The Committee is of the considered view that Section 6 of the HMGA lays down that in the case of a Hindu minor boy and a Hindu minor unmarried girl, the father is the natural guardian and 'after' him the mother, it mentioned.
"Section 7 of the same Act provides that the natural guardianship of an adopted son who is a minor, passes, on adoption, to the adopted father and 'after' him to the adoptive mother. The said Act does not provide for joint guardianship nor does it recognize the mother as the guardian of the minor legitimate child unless the father is deceased or is found unfit.
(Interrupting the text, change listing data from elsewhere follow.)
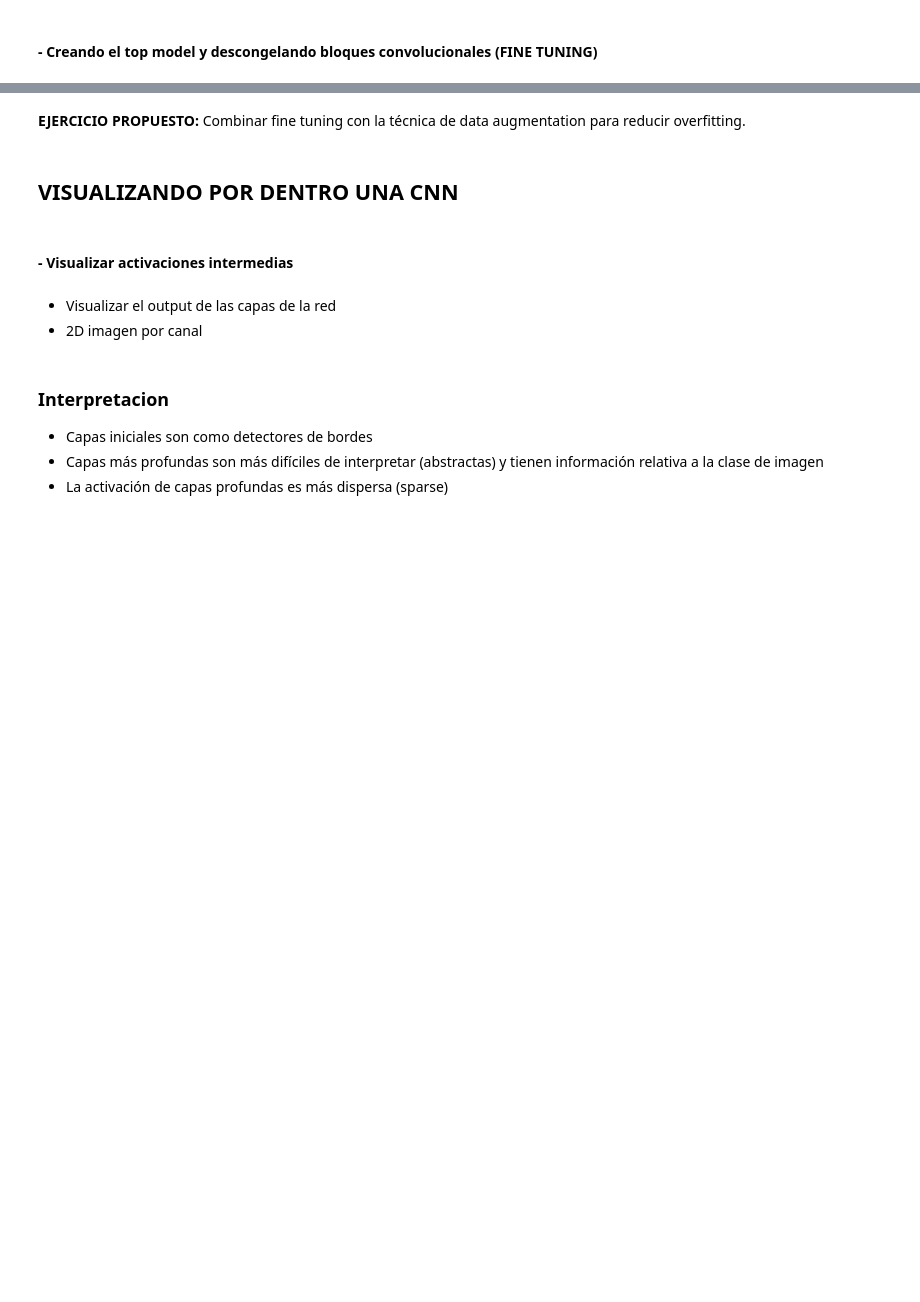
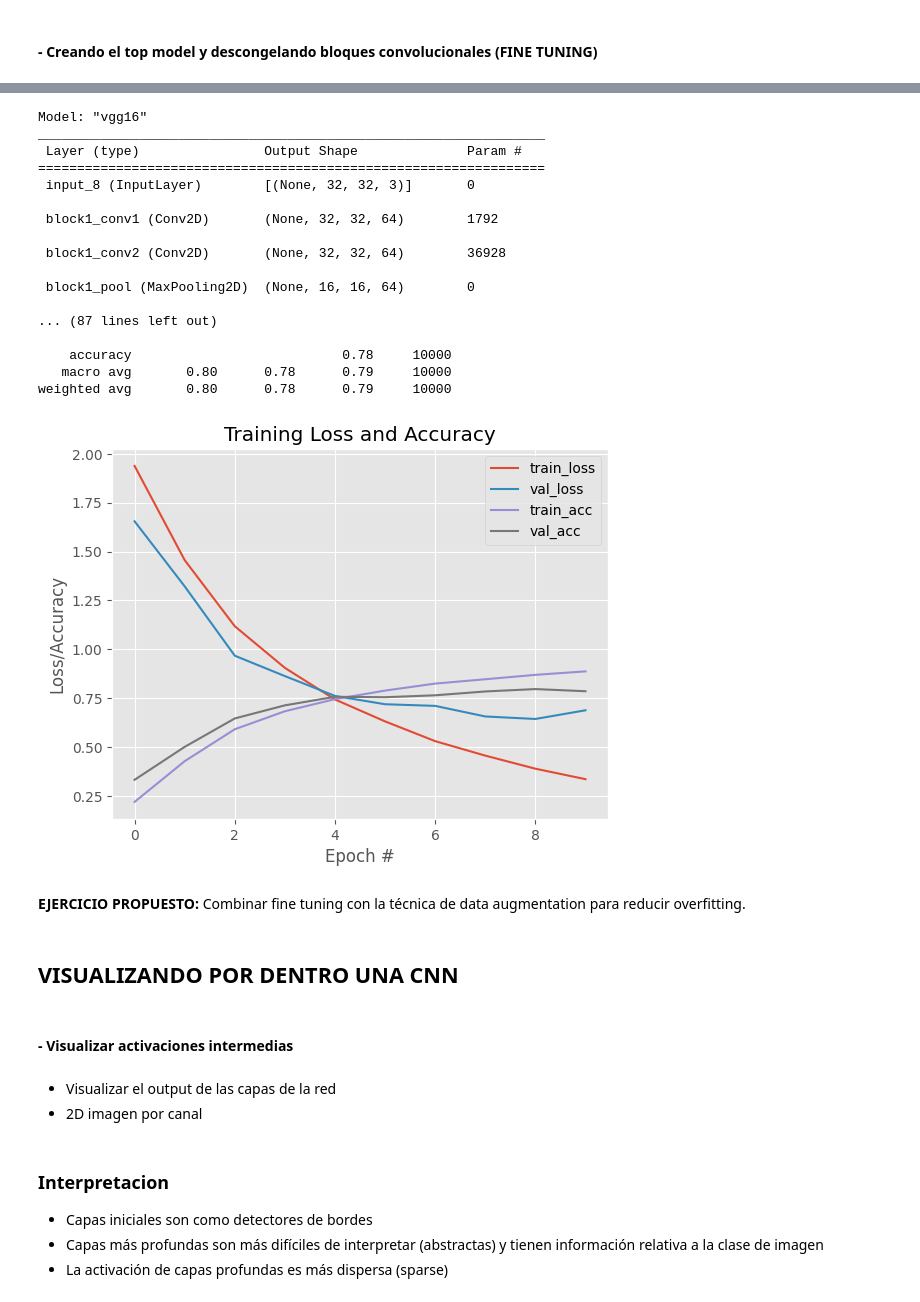
Before and after one commit to JorgeZarama/DeepLearning, a Jupyter notebook: 07MIAR_VC04_VC05_Deep_Vision_Colab.ipynb, the cells around one changed output, grey strips where cells are left out. Cells and saved outputs as stored; diff of their text form; code cells hidden in the pictures; blank space fills up the shorter version.

```diff
--- a/07MIAR_VC04_VC05_Deep_Vision_Colab.ipynb
+++ b/07MIAR_VC04_VC05_Deep_Vision_Colab.ipynb
@@ -736,3 +740,73 @@ weighted avg       0.77      0.76      0.76     10000
+# %%
+# Entrenando todo el modelo
+
+from tensorflow.keras.applications import VGG16
+base_model = VGG16 (weights = "imagenet",
+                    include_top = False,
+                    input_shape=(32,32,3))
+base_model.summary()
+
+# #Congelamos parcialmente
+
+# for layer in base_model.layers:
+#   if layer.name == "block3_conv1":
+#     break
+#   layer.trainable = False
+#   print("Capa" + layer.name + "congelada...")
+pre_train_model = Sequential()
+pre_train_model.add(base_model)
+pre_train_model.add(layers.Flatten())
+pre_train_model.add(layers.Dense(256, activation="relu"))
+pre_train_model.add(layers.Dense(10, activation="softmax"))
+pre_train_model.summary()
+
+
+#Definicion de Hiperparámetro
+batch_size=128
+learning_rate=0.001
+epochs=10
+num_clases=10
+
+
+pre_train_model.compile(optimizer=Adam(learning_rate=learning_rate),
+              loss="categorical_crossentropy", # Etiquetas categoricas
+              #loss="categorical_crossentropy"         #Etiquetas one-hot.encoding (e.g [0,0,0,1])
+              metrics=["accuracy"]
+             )
+# Entrenamos el perceptrón multicapa
+print("[INFO]: Entrenanado la red neuronal...")
+H = pre_train_model.fit(x_tr, y_tr_ohe,
+                        batch_size=batch_size,
+                        epochs=epochs,
+                        steps_per_epoch=x_tr.shape[0] // batch_size,
+                        validation_data=(x_val, y_val_ohe)
+                       )
+
+
+# Learning curves
+visualize_learning_curve(H)
+
+# Evaluando el modelo de predicción con las imágenes de test
+evaluate_model(pre_train_model, x_te, y_test)
+# %% [output]
+Model: "vgg16"
+_________________________________________________________________
+ Layer (type)                Output Shape              Param #
+=================================================================
+ input_8 (InputLayer)        [(None, 32, 32, 3)]       0
+
+ block1_conv1 (Conv2D)       (None, 32, 32, 64)        1792
+
+ block1_conv2 (Conv2D)       (None, 32, 32, 64)        36928
+
+ block1_pool (MaxPooling2D)  (None, 16, 16, 64)        0
+
+... (87 lines left out)
+
+    accuracy                           0.78     10000
+   macro avg       0.80      0.78      0.79     10000
+weighted avg       0.80      0.78      0.79     10000
+[figure, added]
 # %%
 # Imports que vamos a necesitar
 
```
Also changed, not shown: parts of 12 cells of this notebook.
Since the Act gives preference to father over mother, it goes against the Right to Equality and Right against discrimination envisaged under Articles 14 and 15 of the Constitution."
Further, the Convention on the Elimination of all forms of Discrimination against Women (CEDAW) envisages that state parties shall take all appropriate measures to eliminate discrimination against women in all matters relating to marriage and family relations, the report observed, and said "the Committee feels that there is an urgent need to amend HMGA and accord equal treatment to both mother and father as natural guardians".
The Committee is of the view that under the Guardians and Wards Act, parental authority supersedes the welfare principle, while under the HMGA, the welfare principle is of paramount consideration in determining guardianship. Thus, for deciding questions of guardianship for Hindu children, their welfare is of paramount consideration which will override parental authority.
But for non-Hindu children, the Court's authority to intervene in furtherance of the welfare principle is subordinated to that of the father, as the natural guardian. However, what constitutes the 'Welfare' of the child is undefined. The Committee feels that there is a need to amend the Guardians and Wards Act to give primacy to the 'welfare principle' over parental authority.
The Committee is of the view that there is a need to define what constitutes the 'Welfare' of the child in broader terms in both the Acts.
"The Committee is of the view that the recommendation made by the Law Commission be taken into consideration that provisions relating to Custody, child support, and visitation arrangements should be incorporated in the Guardians and Wards Act. Parents should be granted equal rights with respect to guardianship and custody," the official data read.
"The Act should empower the Courts to award joint custody to both the parents in circumstances conducive to the welfare of the child, or award sole custody to one parent with visitation rights to the other. The Act must also empower the Courts to fix an amount specifically for child support to meet basic expenses of the child," said the report.
The Committee feels that there is a need to enact a single comprehensive law covering guardianship aspects of various categories of persons and applicable to all irrespective of religion, says the report, adding "the Committee is of the view that the Act must facilitate guardianship of elderly persons as there may be circumstances where a senior citizen may reach a stage where the health concerns become overwhelming and they may need a guardian to take care of their health and well being, for instance, an elderly person diagnosed with dementia or lying in a vegetative state or an aged parent abandoned by his children".
"The Committee also recommends that timelines may be stipulated in the Act for Courts within which the application for Guardianship of the person or/and property of the minor or application for the removal of a guardian is to be disposed of by the Court to ensure speedy disposal of cases," the official data read.
The Committee is of the considered opinion that if the proposed Law on Guardianship is to cover majors, then it should also provide for what is now known as 'Supported Decision making', a system gaining popularity in many countries around the world, it said.
Noting that it is an alternative to guardianship, the report said, "A person using supported decision-making appoints trusted advisors, such as friends, family, or professionals, to serve as supporters. Instead of having a guardian make choices for them, the person takes the help of supporters who help them make their own choices." (ANI)